As a barber, I come across many people in the shop. Of those great customers, WWII vets are among them and have been for all of my professional decade. These are a truly special group of individuals.
During their visits for regular grooming, it becomes an honor for me to be able to simply listen. An interesting thing happens. Their stories are what counts. And more than that, it’s their collective positive attitude and social graces that most impress me from the time they come through the door. Politeness is a common thread with these great, honest and important guys.
They always ask, “Do you have any time for me?” Or, “Looks like I arrived at the right time. How are you today?” — ever the first to be the ones asking the simple, caring question and never meaning to “step on anyone’s toes.” All of my regular defenses shut down in that instant and a true appreciation for each guy takes hold. I like to think it’s a good relationship that forms in its simplicity.

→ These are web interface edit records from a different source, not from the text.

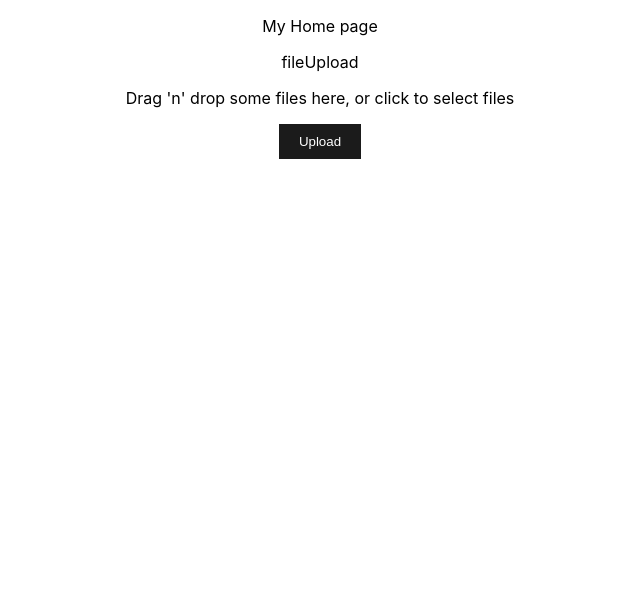
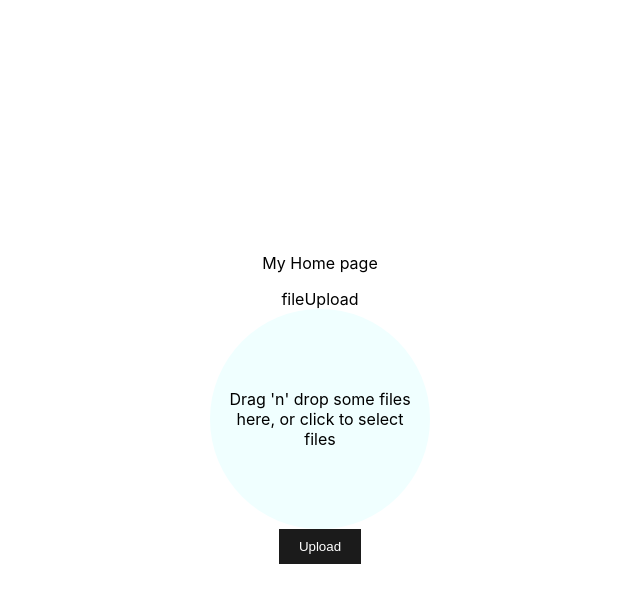
Before and after one commit to luckycungwa/aimashup, a React (Create React App) app: page / in a window 1280 px wide. Shown: the top 602 px of the page, without its empty margins (320-960 px from the left). Built offline with nearby package versions, Linux system fonts and the light colour scheme.

Commit message:
updated ui for upload component

```diff
--- a/src/App.css
+++ b/src/App.css
@@ -48,3 +48,34 @@ button {
   align-self: center;
   max-width: fit-content;
 }
+.tipText {
+  cursor: pointer;
+  align-items: center;
+  align-content: center;
+  align-self: center;
+  text-align: center;
+  text-overflow: ellipsis;
+  text-wrap: wrap;
+}
+.tipContainer {
+  display: flex;
+  flex-direction: column;
+  align-items: center;
+  justify-content: center;
+
+  background-color: azure;
+  padding: 10px;
+  height: 200px;
+  width: 200px;
+  border-radius: 100%;
+}
+.container {
+  /* background-color: #282c34; */
+  min-height: 100vh;
+  display: flex;
+  flex-direction: column;
+  align-items: center;
+  justify-content: center;
+  /* font-size: calc(10px + 2vmin); */
+  /* color: white; */
+}
--- a/src/components/FileUpload.js
+++ b/src/components/FileUpload.js
@@ -1,4 +1,4 @@
-import React, {  useState } from "react";
+import React, { useState } from "react";
 import axios from "axios";
 import Dropzone from "react-dropzone";
 
@@ -12,58 +12,43 @@ const onDrop = (acceptedFiles) => {
 
     const formData = new FormData();
     formData.append("image", file);
-  axios.post("http://localhost:3000/extractText", formData, {
+    axios
+      .post("http://localhost:3000/extractText", formData, {
         headers: {
           "Content-Type": "multipart/form-data",
         },
-  }).then((res) => {
+      })
+      .then((res) => {
         // extract text from the uploaded file
         setExtractedText(res.data.text);
-  }).catch((err) => {
+      })
+      .catch((err) => {
         // handle error
         console.log(err);
         console.log("Error:", err);
-  })
-
-//   const onDrop = (ecceptedFiles) => {
-//     const file = ecceptedFiles[0];
-//     setFiles(file);
-
-//     const formData = new FormData();
-//     formData.append("image", file);
-
-//     axios.post("http://localhost:3000/extractText", formData, {
-//   headers: {
-//     "Content-Type": "multipart/form-data",
-//   },
-// }).then((res) => {
-//   setExtractedText(res.data.text);
-//   // console.log(res.data.text);
-// }).catch((err) => {
-//   console.log(err);
-//   console.log("Error:", err);
-// });
-
+      });
   };
 
   return (
     <>
       <div>fileUpload</div>
+      <div className="tipContainer">
          <Dropzone onDrop={onDrop}>
         {({ getRootProps, getInputProps }) => (
           <div {...getRootProps()}>
             <input {...getInputProps()} />
-            <p>Drag 'n' drop some files here, or click to select files</p>
+            <p className="tipText">Drag 'n' drop some files here, or click to select files</p>
           </div>
         )}
       </Dropzone>
+      </div>
+
       {files && (
         <div>
           <h3>File Details:</h3>
           <p>Name: {files.name}</p> <p>Size: {files.size}</p>
         </div>
       )}
-
     </>
   );
 };
--- a/src/pages/Home.js
+++ b/src/pages/Home.js
@@ -5,7 +5,7 @@ import FileUpload from '../components/FileUpload'; // Importing the FileUpload c
 const Home = () => {
 
   return (
-    <div>
+    <div className='container'>
       {/* Add your component content here */}
       <p>My Home page</p>
       <FileUpload /> {/* Rendering the FileUpload component */}
```
Lines whose indentation alone changed are shown as unchanged.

Now, as far as my knowing that any one of these gentlemen has served in the Great War doesn’t come without coaxing. These soldiers, family and business men are truly a humble bunch. They are proud of what the country is made of. Not often do they divulge much in the first meeting. No, not until there has been a period of acquaintance. Let’s say two or three haircut visits. And of course, some are more open than others.
I never pry either — not until I know they will want to tell me something from the past. After all, they own (and earned) their experiences and can release this history as they wish. If anyone has earned respect these days in this country, it’s a veteran! Also, it is my hope that it’s a relief for them to open up on even the smallest story in memory.

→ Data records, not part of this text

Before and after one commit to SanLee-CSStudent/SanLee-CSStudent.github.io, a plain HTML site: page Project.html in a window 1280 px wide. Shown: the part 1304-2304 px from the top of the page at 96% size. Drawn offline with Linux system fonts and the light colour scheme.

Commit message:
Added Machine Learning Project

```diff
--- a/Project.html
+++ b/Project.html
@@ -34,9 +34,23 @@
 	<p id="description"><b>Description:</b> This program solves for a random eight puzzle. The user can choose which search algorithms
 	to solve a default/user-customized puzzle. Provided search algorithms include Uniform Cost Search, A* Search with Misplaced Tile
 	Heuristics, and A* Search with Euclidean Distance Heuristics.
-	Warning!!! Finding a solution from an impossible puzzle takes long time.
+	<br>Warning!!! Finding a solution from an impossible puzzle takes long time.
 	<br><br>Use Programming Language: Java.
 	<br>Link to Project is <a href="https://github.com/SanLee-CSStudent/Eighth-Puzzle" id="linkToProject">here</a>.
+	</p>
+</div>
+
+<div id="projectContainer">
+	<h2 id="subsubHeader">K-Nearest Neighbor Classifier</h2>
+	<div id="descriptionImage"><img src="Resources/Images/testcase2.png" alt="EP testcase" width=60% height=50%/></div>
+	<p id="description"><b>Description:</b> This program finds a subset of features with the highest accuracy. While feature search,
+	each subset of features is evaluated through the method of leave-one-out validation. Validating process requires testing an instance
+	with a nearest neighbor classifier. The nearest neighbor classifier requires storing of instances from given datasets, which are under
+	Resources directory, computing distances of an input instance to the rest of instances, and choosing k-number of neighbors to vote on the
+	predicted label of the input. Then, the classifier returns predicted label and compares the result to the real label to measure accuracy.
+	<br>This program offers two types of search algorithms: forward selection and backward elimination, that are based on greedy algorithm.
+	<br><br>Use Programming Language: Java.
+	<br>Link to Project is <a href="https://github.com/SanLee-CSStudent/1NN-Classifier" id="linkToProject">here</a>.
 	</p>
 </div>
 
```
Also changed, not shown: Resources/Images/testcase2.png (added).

Our exchanges are usually normal in form. Once in a while, I think there can be a sort of trigger that comes up to start something else for the veteran. I can hardly say that he intends on regaling of his memories that day. Surely, they each had a separate and meaningful experience from the terrific responsibilities bestowed upon the whole generation. When the tale comes out, it is usually vivid. One can tell there is a fondness of that time of deep change. I really do enjoy any kind of open dialogue with the Greatest Generation and that selfless era.

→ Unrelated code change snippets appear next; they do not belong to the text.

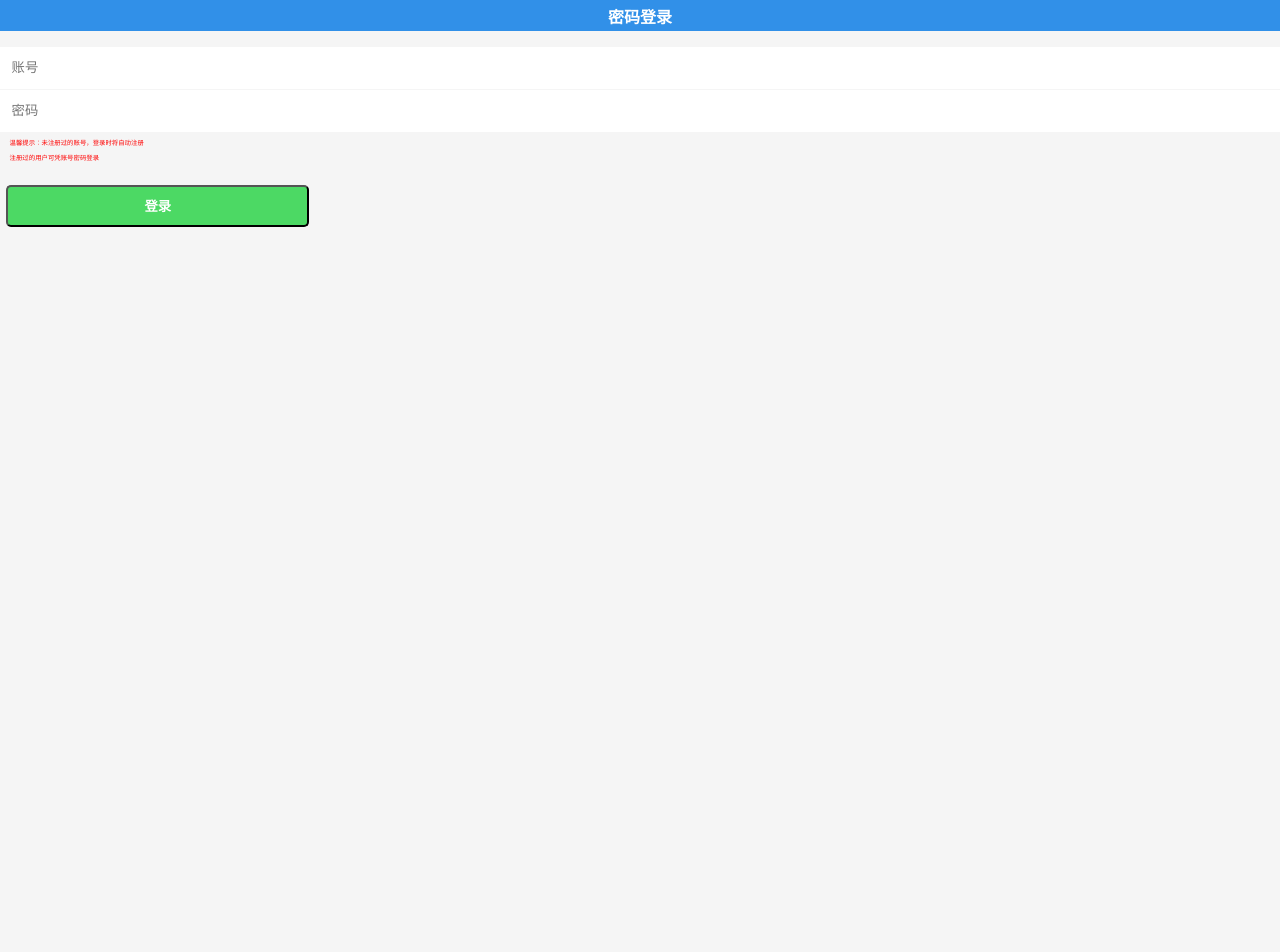
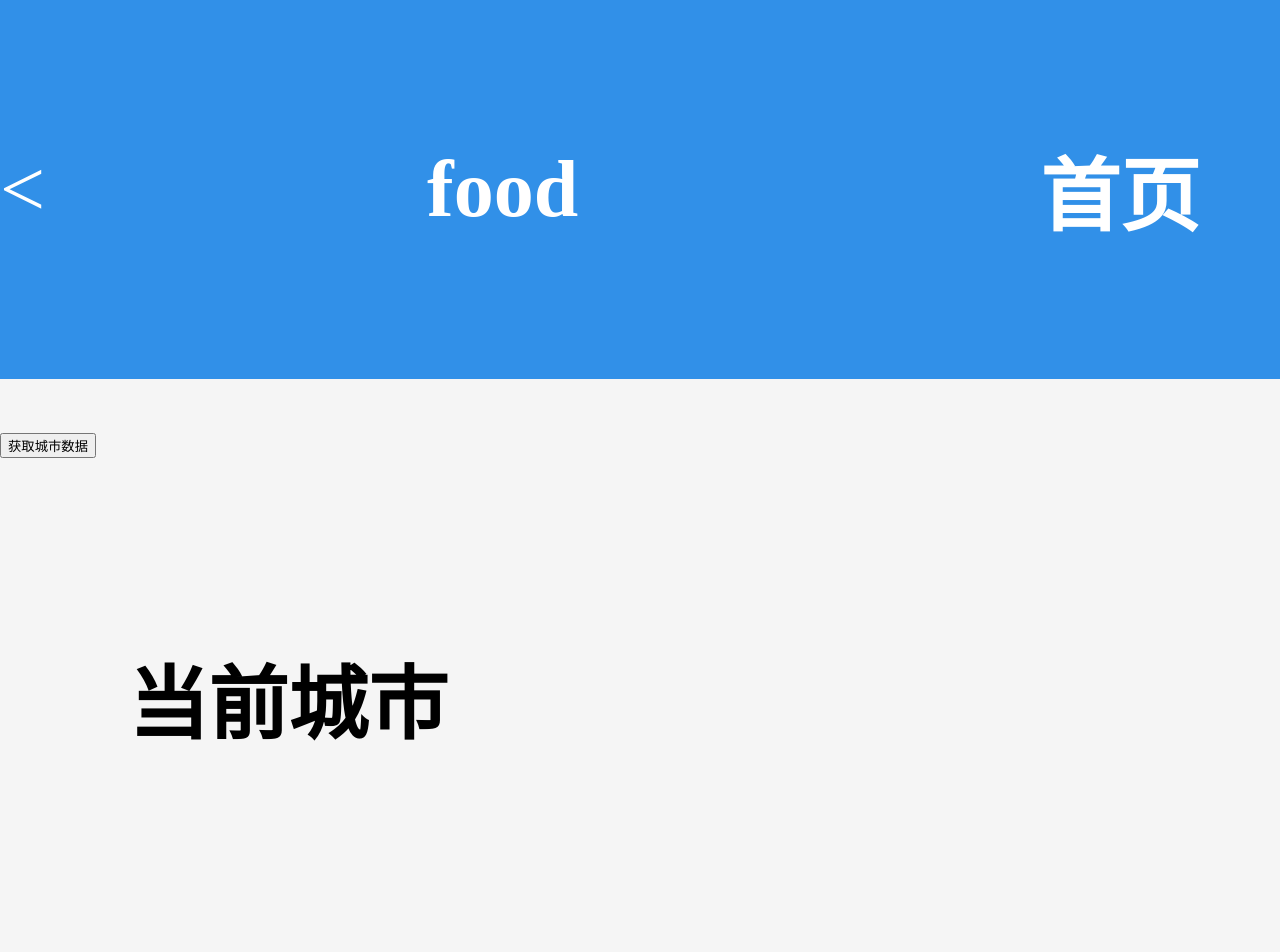
Before and after one commit to Tina-record/foodApp, a Vue app: page /#/ in a window 1280 px wide. Shown: the top 952 px of the page. Before the commit the page ends 800 px from the top, so only its background shows below. Built offline with nearby package versions, Linux system fonts and the light colour scheme.

Commit message:
增加选择城市界面样式

```diff
--- a/index.html
+++ b/index.html
@@ -12,6 +12,7 @@
     <meta name="x5-fullscreen" content="true">
 
     <title>food-app</title>
+    <script src="./src/resize.js"></script>
     <style>
       body{
         background-color: #f5f5f5;
@@ -25,5 +26,6 @@
     <div id="app">
     	<router-view></router-view>
     </div>
+
   </body>
 </html>
--- /dev/null
+++ b/src/components/address.vue
@@ -0,0 +1,130 @@
+<template>
+    <div>
+
+        <Header logo=true title="首页" goBack=true></Header>
+        <router-link to="/passwordLogin"></router-link>
+        <article class="main">
+            <button @click="checkCities">获取城市数据</button>
+            <section class="currentCity">
+                <h4 class="hotCity">当前城市</h4>
+                <div class="defaultCity">
+                    <p v-model="defaultCity"></p>
+                    <p>&gt;</p>
+                </div>
+            </section>
+            <section class="popularCity">
+                <h4>热门城市</h4>
+                <ul>
+                    <!-- <li v-for="cityArr in cities">{{cityArr.city }}</li> -->
+                    <li>北</li>
+                    <li>上</li>
+                    <li>广</li>
+                    <li>杭</li>
+                    <li>成</li>
+                    <li>重</li>
+                    <li>长</li>
+                    <li>佛</li>
+                </ul>
+            </section>
+        </article>
+    </div>
+</template>
+
+<script>
+import Header from './header'
+import axios from 'axios'
+
+export default {
+    components:{
+        Header
+    },
+    data(){
+        return{
+            defaultCity:''
+        }
+    },
+    methods:{
+        checkCities:function(){
+            var cities = 'https://tina-record.github.io/foodApp/v1/cities'
+            console.log(cities);
+            axios
+                .get(cities)
+                .then(response => (this.decideCities(response)))
+                .catch(function (error) {alert("网络无法访问");});
+        },
+        decideCities:function(response){
+            console.log(response.data.data)
+             console.log(response.data)
+            if(response.data.statu === 200){
+
+                console.log("suc")
+
+            }else{
+            console.log("服务器出错");
+            }
+        }
+    }
+
+
+
+}
+</script>
+
+<style>
+    .main{
+        margin: 0;
+        padding: 0;
+        font-family: "Microsoft Yahei";
+        font-size: 1rem;
+    }
+
+    .currentCity{
+        display: flex;
+        flex-direction: column;
+        padding: 0 .8rem;
+    }
+    .defaultCity{
+        display: flex;
+        flex-direction: row;
+        justify-content: space-between;
+    }
+    .popularCity{
+        display: flex;
+        flex-direction: column;
+        margin: 0;
+        padding: 0;
+    }
+
+    .hotCity{
+        padding: 0.8rem;
+    }
+
+    ul {
+        width:100%;
+        margin: 0;
+        padding: 0;
+        list-style:none;
+        display: flex;
+        align-content: center;
+        justify-content: center;
+        flex-wrap: wrap;
+    }
+    li{
+        width:24%;
+        height: 2rem;
+        text-align: center;
+        list-style:none;
+        border-top:0.025rem solid #e4e4e4;
+        border-left:0.025rem solid #e4e4e4;
+        text-align: center;
+        background-color: #fff;
+        color: #3190e8;
+        font: 0.6rem/1.75rem "Microsoft YaHei";
+    }
+
+    li:nth-child(4n-3){
+        border-left:none;
+    }
+
+
+</style>
--- a/src/components/header.vue
+++ b/src/components/header.vue
@@ -1,12 +1,22 @@
 <template>
     <section class="header">
-        <p class="headerParagraph">{{message}}</p>
+        <p v-if="goBack">&lt;</p>
+        <p v-if="logo" class="headerParagraph">food</p>
+        <p v-if="title" class="headerParagraph">{{title}}</p>
     </section>
 </template>
 
 <script>
 export default {
-    props:["message"]
+    props:["title","goBack","logo"],
+
+    data(){
+        return{
+            show:false
+        }
+
+    }
+
 }
 </script>
 
@@ -14,20 +24,18 @@ export default {
     @colorBlue: #3190e8;
     .header{
         width: 100%;
-        height: 1.95rem;
+        height: 70%;
         display: flex;
-        align-content: center;
-        justify-content: center;
-        margin: 0 auto;
-        padding: 0;
+        justify-content: space-between;
+        padding: .8rem 0;
         font-family:"Microsoft Yahei";
         text-align: center;
         color: #ffffff;
         background-color: @colorBlue;
     }
     .headerParagraph{
-        margin: auto;
-        padding: 0;
+        margin: auto 0;
+        padding: 0 1rem;
         font-size: 1rem;
         font-weight: 900;
     }
--- a/src/components/passwordLogin.vue
+++ b/src/components/passwordLogin.vue
@@ -1,6 +1,6 @@
 <template>
     <div>
-        <Header message="密码登录"></Header>
+        <Header title="密码登录"></Header>
         <main>
             <form class="loginForm">
                 <div class="input_container">
@@ -34,7 +34,6 @@ export default {
             username:'',
             password:''
         }
-
     },
     methods:{
         checkform:function(){
@@ -46,6 +45,7 @@ export default {
                 .catch(function (error) {alert("网络无法访问");});
         },
         checkResult:function(response){
+            console.log(response.data)
             if(response.data.statu === 200){
 
                 //判断具体数据
--- /dev/null
+++ b/src/resize.js
@@ -0,0 +1,13 @@
+
+(function(doc, win) {
+    var docEl = doc.documentElement;
+        resizeEvt = 'orientationchange' in window ? 'orientationchange' : 'resize';
+        recalc = function() {
+            var clientWidth = docEl.clientWidth;
+            if (!clientWidth) return;
+            docEl.style.fontSize = 20 * (clientWidth / 320) + 'px';
+        };
+    if (!doc.addEventListener) return;
+    win.addEventListener(resizeEvt, recalc, false);
+    doc.addEventListener('DOMContentLoaded', recalc, false);
+})(document, window);
```
Also changed, not shown: src/router/index.js (+6 -1 lines), src/App.vue (line endings or trailing spaces), 1 other file (tests, documents, lock files or other folders).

Most of the veterans are in their 80s or better. Some of them are your relatives. Some a kind soul you’ll see somewhere in daily life. Others have passed on. For these men and women, I kindly encourage everyone to show any sign of appreciation for their accomplishments. Through talking, you just may learn something too. If you’re lucky, you’ll get the slightest anecdote of the enormous jobs they all held to help us live the life we deserve. Remembrance is the key. Thank you Veterans of Foreign Wars!
JonnyBarberShop wishes to donate a portion of proceeds to the Wounded Warrior Project on a regular basis. If you would like to help, there will be a collection container at the shop for any amount to help that cause every month. The shop is located at 13 Bristol Lane in the village of Ellicottville.